Paul met Eva Belle Hulling in 1928 when he visited his mother, on his way from New York State to take his new job in Chili, South America. Belle’s family lived directly across the street in El Paso, on Montana Avenue. He saw her on the front porch, and apparently it was love at first sight. Paul wanted her to accompany him to Chili, but her father (stepfather Mr. Quaid most likely) had a problem with that, particularly in view of the fact that Paul had yet to establish living quarters down there.
Paul left alone, established quarters, and sent for Belle. Mr. Quaid was a Mason, as was Paul. Belle was accompanied by Masons on a freighter to Chili for “protection”. Upon arrival, Paul ferried out to the ship and they were married on board by Captain Renault. It was at Latitude 20-17 S / Longitude 70-17 W. While in Chili for 3 years, it appears that Belle had a job. I currently don’t know what that was. We have Paul’s home movie, A Vacation in Bolivia, taken in 1929. It is likely a belated honeymoon.

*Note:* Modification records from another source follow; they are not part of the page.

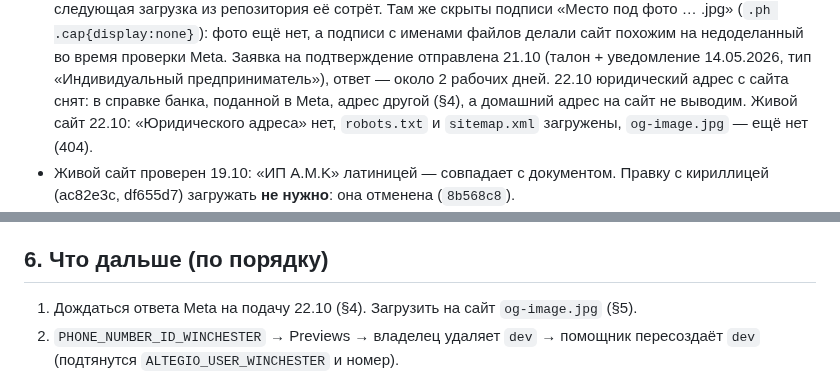
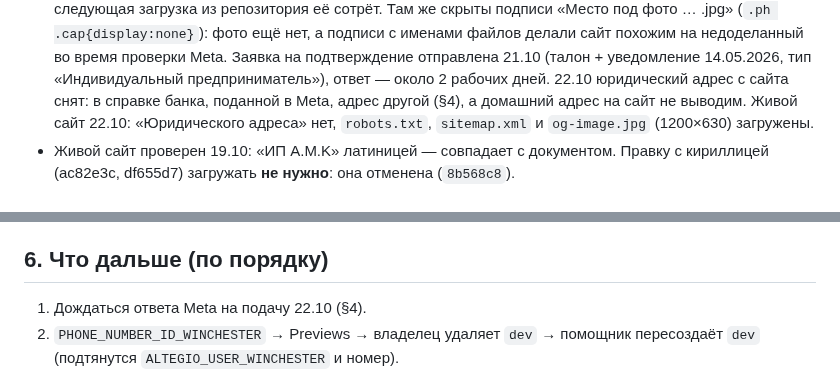
Before and after one commit to aztenel/ai-admin, a Markdown page: docs/handoff.md, 2 parts joined by grey strips. Rendered like a GitHub page.

Commit message:
handoff: og-image.jpg на сайте загружен
Co-Authored-By: Claude Opus 5.5 <noreply@anthropic.com>
Claude-Session: https://claude.ai/code/session_013bPeHtDqye8gJVWkxwb3TN

```diff
--- a/docs/handoff.md
+++ b/docs/handoff.md
@@ -121,7 +121,7 @@
   делали сайт похожим на недоделанный во время проверки Meta. Заявка на подтверждение отправлена 21.10 (талон +
   уведомление 14.05.2026, тип «Индивидуальный предприниматель»), ответ — около 2 рабочих дней.
   22.10 юридический адрес с сайта снят: в справке банка, поданной в Meta, адрес другой (§4), а домашний адрес на сайт не выводим.
-  Живой сайт 22.10: «Юридического адреса» нет, `robots.txt` и `sitemap.xml` загружены, `og-image.jpg` — ещё нет (404).
+  Живой сайт 22.10: «Юридического адреса» нет, `robots.txt`, `sitemap.xml` и `og-image.jpg` (1200×630) загружены.
 - Живой сайт проверен 19.10: «ИП A.M.K» латиницей — совпадает с документом. Правку с кириллицей (ac82e3c, df655d7)
   загружать **не нужно**: она отменена (`8b568c8`).
 - Осталось: перенаправление HTTP → HTTPS (настройка в панели hoster.kz); `og:image`; фото мастеров и зала; Кайрат должен
@@ -183,7 +183,7 @@
 
 ## 6. Что дальше (по порядку)
 
-1. Дождаться ответа Meta на подачу 22.10 (§4). Загрузить на сайт `og-image.jpg` (§5).
+1. Дождаться ответа Meta на подачу 22.10 (§4).
 2. `PHONE_NUMBER_ID_WINCHESTER` → Previews → владелец удаляет `dev` → помощник пересоздаёт `dev` (подтянутся
    `ALTEGIO_USER_WINCHESTER` и номер).
 3. Пробное сообщение на номер, затем «включи бота» от владельца (с согласия Кайрата).
```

When they returned to the US in 1931, they arrived on the East Coast (probably NYC) and drove to El Paso! It took about a week. There they found that the El Paso bank had folded with all of the money they had been sending home. Soon “they” decided that Paul should go back to school for a graduate degree. During this time Paul would develop film, both prints and 16mm film. Belle would call out the time from outside of the darkroom.
After graduate school Paul took a job in Houston in the oil prospecting industry. It was during these years (1934 – 1939) that they went to an audio presentation put on by Bell Telephone in Houston (a Dr. Perrine, I believe). Paul got the bug big time, and Belle told him he could set up shop in the spare bedroom. The first K-horn prototype (X-1) was created there.
I have seen accounting logbook entries to the effect: “Borrowed $5.00 from Belle”, followed shortly by “Paid back Belle $5.00”. Paul did not take a salary until 1962 or 3. Belle’s teaching salary (Hope school district) has always been proposed as their main source of sustenance after the war. However, it is apparent that Belle and her sister Bettie were heirs to some amount of Texas ranch land. This may have contributed significantly in the early years to keep Klipsch & Associates afloat. Certainly Paul’s mother’s estate did so in 1958.
Belle accompanied Paul to many if not most trade shows during the 50’s. We have several photos of her at these events. Belle was “acting secretary” to Paul, although I am not certain when this began. It was likely after Nan Taylor, who was there most of the 50’s and until at least the early 60’s. Belle belonged to the D.A.R. She died in January 1976.